Welsh surgeon whose daughter saved life after cardiac arrest stars alongside famous faces in new Rankin exhibition celebrating 75 years of NHS charities
An Orthopaedic Surgeon from Wales whose life was saved by his own daughter following a cardiac arrest is featuring alongside Monty Python legend Michael Palin and England footballer Jordan Henderson in a new exhibition from Rankin and NHS Charities Together, celebrating 75 years of NHS charities.
Raghunandan (Nandan) Kanvinde, 65, is one of 14 NHS staff, patients and volunteers starring in ‘Love and Charity: A History of Giving in the NHS’– which celebrates the vital role charities have played throughout the health service’s history, ahead of the NHS’ 75th anniversary on 5th July. Led by NHS Charities Together, the national charity caring for the NHS, and internationally renowned photographer Rankin, all portraits will be displayed at Saatchi gallery in London from 31st May- 11th June.
Nandan has experienced both sides of the NHS, both as a lifelong employee and as a patient, after his own daughter saved his life following a cardiac arrest at the gym. His daughter – also a doctor – is trained in cardiopulmonary resuscitation (CPR), which meant he was able to be saved with chest compressions to keep blood moving through the body, before being transported to hospital and thankfully making a full recovery.

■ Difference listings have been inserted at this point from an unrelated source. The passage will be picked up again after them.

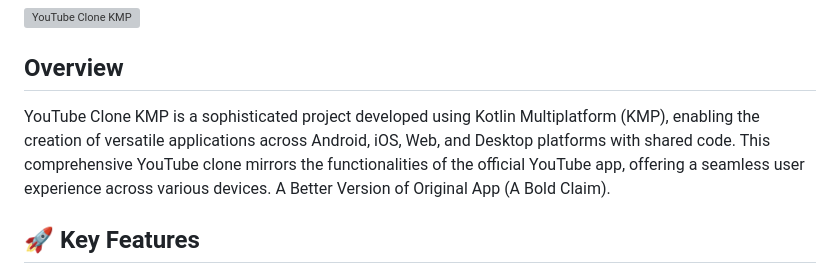
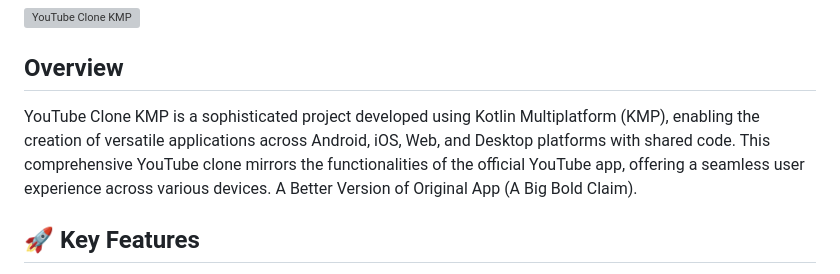
Before and after one commit to KhubaibKhan4/Youtube-Clone-KMP, a Markdown page: README.MD, the part around the change. GitHub-like rendering; grey boxes are pictures that could not be loaded.

```diff
--- a/README.MD
+++ b/README.MD
@@ -2,7 +2,7 @@
 ![YouTube Clone KMP](https://github.com/KhubaibKhan4/Youtube-Clone-KMP/blob/master/screenshots/poster.png)
 
 ## Overview
-YouTube Clone KMP is a sophisticated project developed using Kotlin Multiplatform (KMP), enabling the creation of versatile applications across Android, iOS, Web, and Desktop platforms with shared code. This comprehensive YouTube clone mirrors the functionalities of the official YouTube app, offering a seamless user experience across various devices. A Better Version of Original App (A Bold Claim).
+YouTube Clone KMP is a sophisticated project developed using Kotlin Multiplatform (KMP), enabling the creation of versatile applications across Android, iOS, Web, and Desktop platforms with shared code. This comprehensive YouTube clone mirrors the functionalities of the official YouTube app, offering a seamless user experience across various devices. A Better Version of Original App (A Big Bold Claim).
 
 ## 🚀 Key Features
 - **Cross-Platform Compatibility**
```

Nandan said: “I have worked in the NHS for over 35 years and have personally worked on a lot of cases where medical intervention was lifesaving. But one day the shoe was on the other foot and I had to be resuscitated. My daughter thankfully knew CPR – but I could easily not have been so lucky.
“The experience has changed my perspective on life altogether and I truly believe everybody should know CPR, because you never know when you might need it, or for who. If it’s given correctly and early enough, a full recovery like mine is possible – which is why we’re so fortunate that NHS charities are teaching these skills in our communities.”
Since this life-altering experience, Nandan has become a strong advocate for community CPR training funded by the Betsi Cadwaladr University Health Board’s charity, Awyr Las. The charity, through it ‘Keep the Beats’ Fund has recently funded over 40 Community Public Access Defibrillators (CPADs), devices that can deliver an electric shock to a casualty in cardiac arrest, and funding also goes towards maintaining this vital equipment. The charity has also funded a PADS Officer and training to educate the community on the use of CPADs and how to administer life-saving CPR when every second counts.
There are over 230 NHS charities in the UK, and together they help our health service go further than would be possible with government funding alone. They fund innovative research and pioneering new technologies, accommodation and support to make hospital feel less like hospital, and extra services so more of us can access better care.
Rankin, who has photographed the likes of the Queen, David Bowie, Madonna and Kate Moss, adds: “The thing I’ve learned from all these people is how much of a massive contribution NHS charities make to the national health service. You don’t realise the scale of support that’s out there – they fund research and new technologies, accommodation and support for patients, and extra services so more of us can access better care. I used to work in the NHS but honestly had no idea, and it really has been eye opening.”
Ellie Orton OBE, Chief Executive at NHS Charities Together, said: “It’s been incredibly inspiring meeting Nandan, and everyone involved in this project, and hearing their stories. 75 years after the NHS was founded, charity support has never been more important, and with your help we can continue to help the NHS for generations to come. On 5 July, you can support the charity that means the most to you and celebrate 75 years of the NHS by hosting an NHS Big Tea party. We hope some of these stories show the astonishing impact one person’s generosity can have.”
Kirsty Thomson at Awyr Las, said: “Nandan’s story is incredible. Thanks to the support of many local people and organisations who have helped to fund CPR training and defibrillators, Awyr Las has been able to help ensure others who have an out of hospital cardiac arrest can go on to live full lives like Nandan. The support we receive makes a very real difference for people in our communities as well as patients in our hospitals.”
‘Love and Charity: A History of Giving in the NHS’ will be exhibited at the Saatchi gallery in London from 31st May – 11th June 2023 and is free to the public.
To find out more information about how you can support Awyr Las: The North Wales NHS Charity, please click here.